One would think that China would love gift cards. In a society that deals with cash, not credit, it’s the perfect way to take care of an easy gift transaction. It also shows a bit more forethought for the recipient than perhaps cash would, giving them a pre-paid gift to a favorite place. Alas, this is not the case. The best scenario is a gift voucher, but far from all locations offer these. Even if they do, you sometimes have to play around with the words in order to get what you want. I actually save the envelopes or extra vouchers to show store employees when I want to re-purchase.
Purchasing gift vouchers is one thing; redeeming them is another.
This time, I was on a quest. My family won a RMB 1,000 cash voucher for a golf apparel store. The valid dates of use were only two weeks long, so I didn’t have much time to get out, and I wound up using it on the last day before expiration.
To find out where to go, I looked up the website…apparently under construction. I e-mailed, called and texted the contact person on the enclosed business card, but never reached her nor got a response. The enclosed brochure was mostly in Chinese, but did have several addresses on the back. I assumed that these were where I could find the many locations of the store, so I ventured out with friends to find it.
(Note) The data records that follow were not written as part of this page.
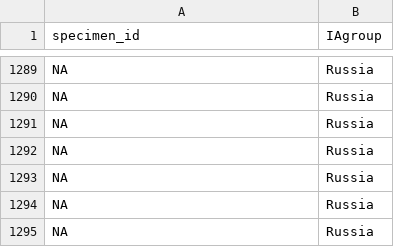
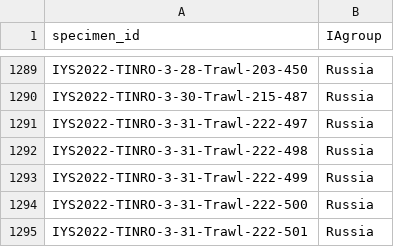
Before and after one commit to international-year-of-the-salmon/2022-Genetic-stock-id, a CSV file: standardized_data/gsi_2022.csv, drawn as a sheet; only a part is shown, gaps mark what is left out; the diff covers the shown part only; the diff names each change by its address in the sheet, - before the commit and + after, or states it on an @@ line.

Commit message:
fix missing specimen_IDs

```diff
--- a/standardized_data/gsi_2022.csv
+++ b/standardized_data/gsi_2022.csv
-A1289 (specimen_id): NA
+A1289 (specimen_id): IYS2022-TINRO-3-28-Trawl-203-450
-A1290 (specimen_id): NA
+A1290 (specimen_id): IYS2022-TINRO-3-30-Trawl-215-487
-A1291 (specimen_id): NA
+A1291 (specimen_id): IYS2022-TINRO-3-31-Trawl-222-497
-A1292 (specimen_id): NA
+A1292 (specimen_id): IYS2022-TINRO-3-31-Trawl-222-498
-A1293 (specimen_id): NA
+A1293 (specimen_id): IYS2022-TINRO-3-31-Trawl-222-499
-A1294 (specimen_id): NA
+A1294 (specimen_id): IYS2022-TINRO-3-31-Trawl-222-500
-A1295 (specimen_id): NA
+A1295 (specimen_id): IYS2022-TINRO-3-31-Trawl-222-501
```
Also changed, not shown: 54 edited cells elsewhere in this file, 1 other file.
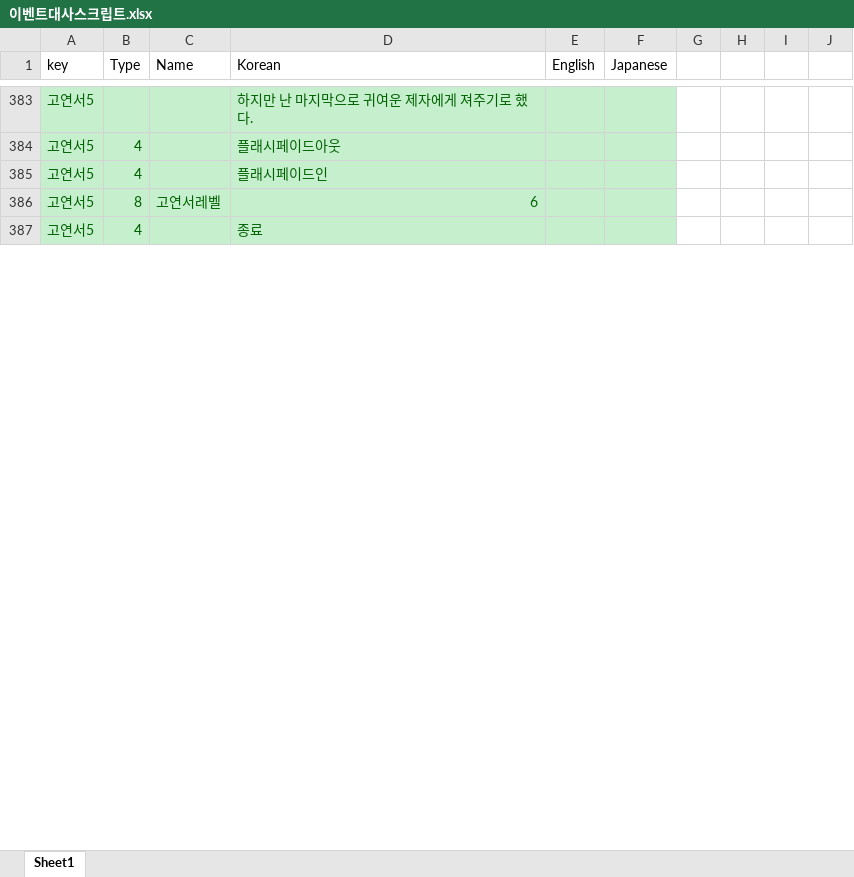
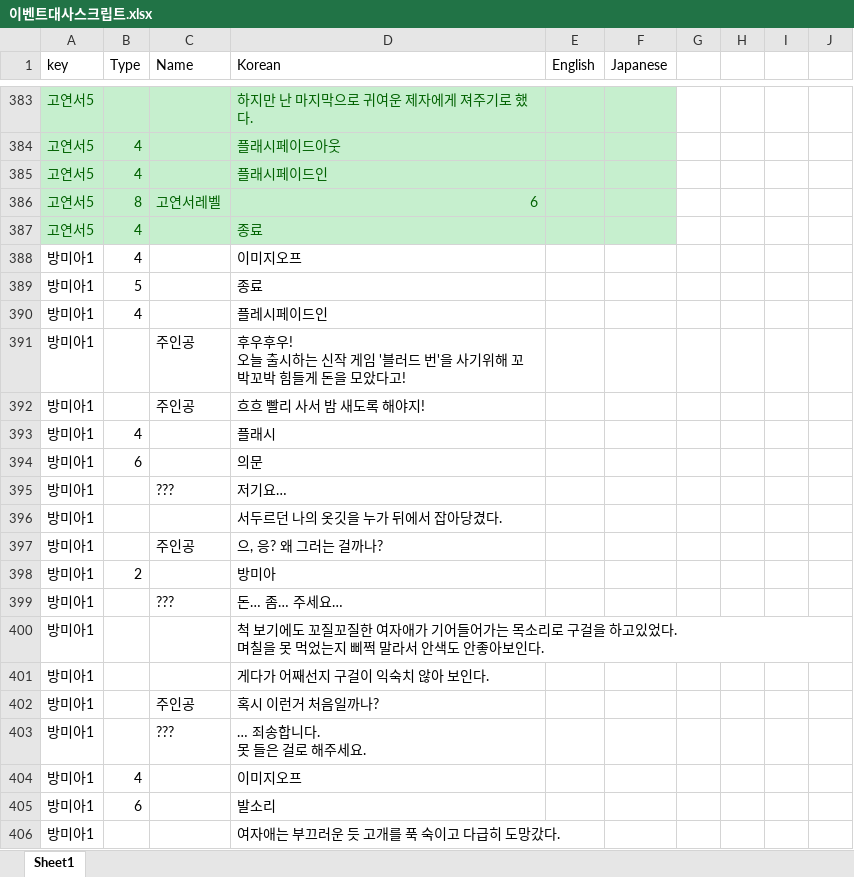
Before and after one commit to gtrash12/nerdgame, an Excel workbook: 이벤트대사스크립트.xlsx, sheet Sheet1, drawn as a sheet; only a part is shown, gaps mark what is left out; values as stored, in another font and other column widths than the file's, no borders; table styles not drawn; ↵ is a line break in a cell; the diff covers the shown part only; the diff names each change by its address in the sheet, - before the commit and + after, or states it on an @@ line.

```diff
--- a/이벤트대사스크립트.xlsx (sheet Sheet1)
+++ b/이벤트대사스크립트.xlsx (sheet Sheet1)
+row 388: 방미아1 | 4 |  | 이미지오프
+row 389: 방미아1 | 5 |  | 종료
+row 390: 방미아1 | 4 |  | 플레시페이드인
+row 391: 방미아1 |  | 주인공 | 후우후우! ↵ 오늘 출시하는 신작 게임 '블러드 번'을 사기위해 꼬박꼬박 힘들게 돈을 모았다고!
+row 392: 방미아1 |  | 주인공 | 흐흐 빨리 사서 밤 새도록 해야지!
+row 393: 방미아1 | 4 |  | 플래시
+row 394: 방미아1 | 6 |  | 의문
+row 395: 방미아1 |  | ??? | 저기요…
+row 396: 방미아1 |  |  | 서두르던 나의 옷깃을 누가 뒤에서 잡아당겼다.
+row 397: 방미아1 |  | 주인공 | 으, 응? 왜 그러는 걸까나?
+row 398: 방미아1 | 2 |  | 방미아
+row 399: 방미아1 |  | ??? | 돈… 좀… 주세요…
+row 400: 방미아1 |  |  | 척 보기에도 꼬질꼬질한 여자애가 기어들어가는 목소리로 구걸을 하고있었다. ↵ 며칠을 못 먹었는지 삐쩍 말라서 안색도 안좋아보인다.
+row 401: 방미아1 |  |  | 게다가 어째선지 구걸이 익숙치 않아 보인다.
+row 402: 방미아1 |  | 주인공 | 혹시 이런거 처음일까나?
+row 403: 방미아1 |  | ??? | … 죄송합니다. ↵ 못 들은 걸로 해주세요.
+row 404: 방미아1 | 4 |  | 이미지오프
+row 405: 방미아1 | 6 |  | 발소리
+row 406: 방미아1 |  |  | 여자애는 부끄러운 듯 고개를 푹 숙이고 다급히 도망갔다.
```
Also changed, not shown: 290 added rows, 4 removed rows and 27 edited cells elsewhere in this sheet, 적데이터.xlsx, 5 other files.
The first place wasn’t it, just the business office location. However, the next location worked. It was there that we learned this wasn’t a storefront at all, but a brand name within a store. First, we were told to go on the 3rd floor. There, the 2nd floor. Finally, we were told to go to the 4th floor where we found the small section of this particular high-end golf clothing brand.
Much to my shock, there was only one item in the entire section under the value of my gift voucher. Browsing didn’t take any time at all. I found a color I wanted for a men’s golf shirt, paid with my voucher — no change, of course — and left (Happy Father’s Day, honey). I felt a sense of accomplishment at the outing, like I beat the complicated system somehow. There wasn’t much time to use the voucher, there was no easy way to find out information, and the selection was very, very limited. But — I did it, and I left happy.
I do think China could learn more about the whole gift card process, though. It sure would make gift purchases easier on many levels, especially as returns and exchanges are especially difficult here. Returns and exchanges – now that’s a completely different topic…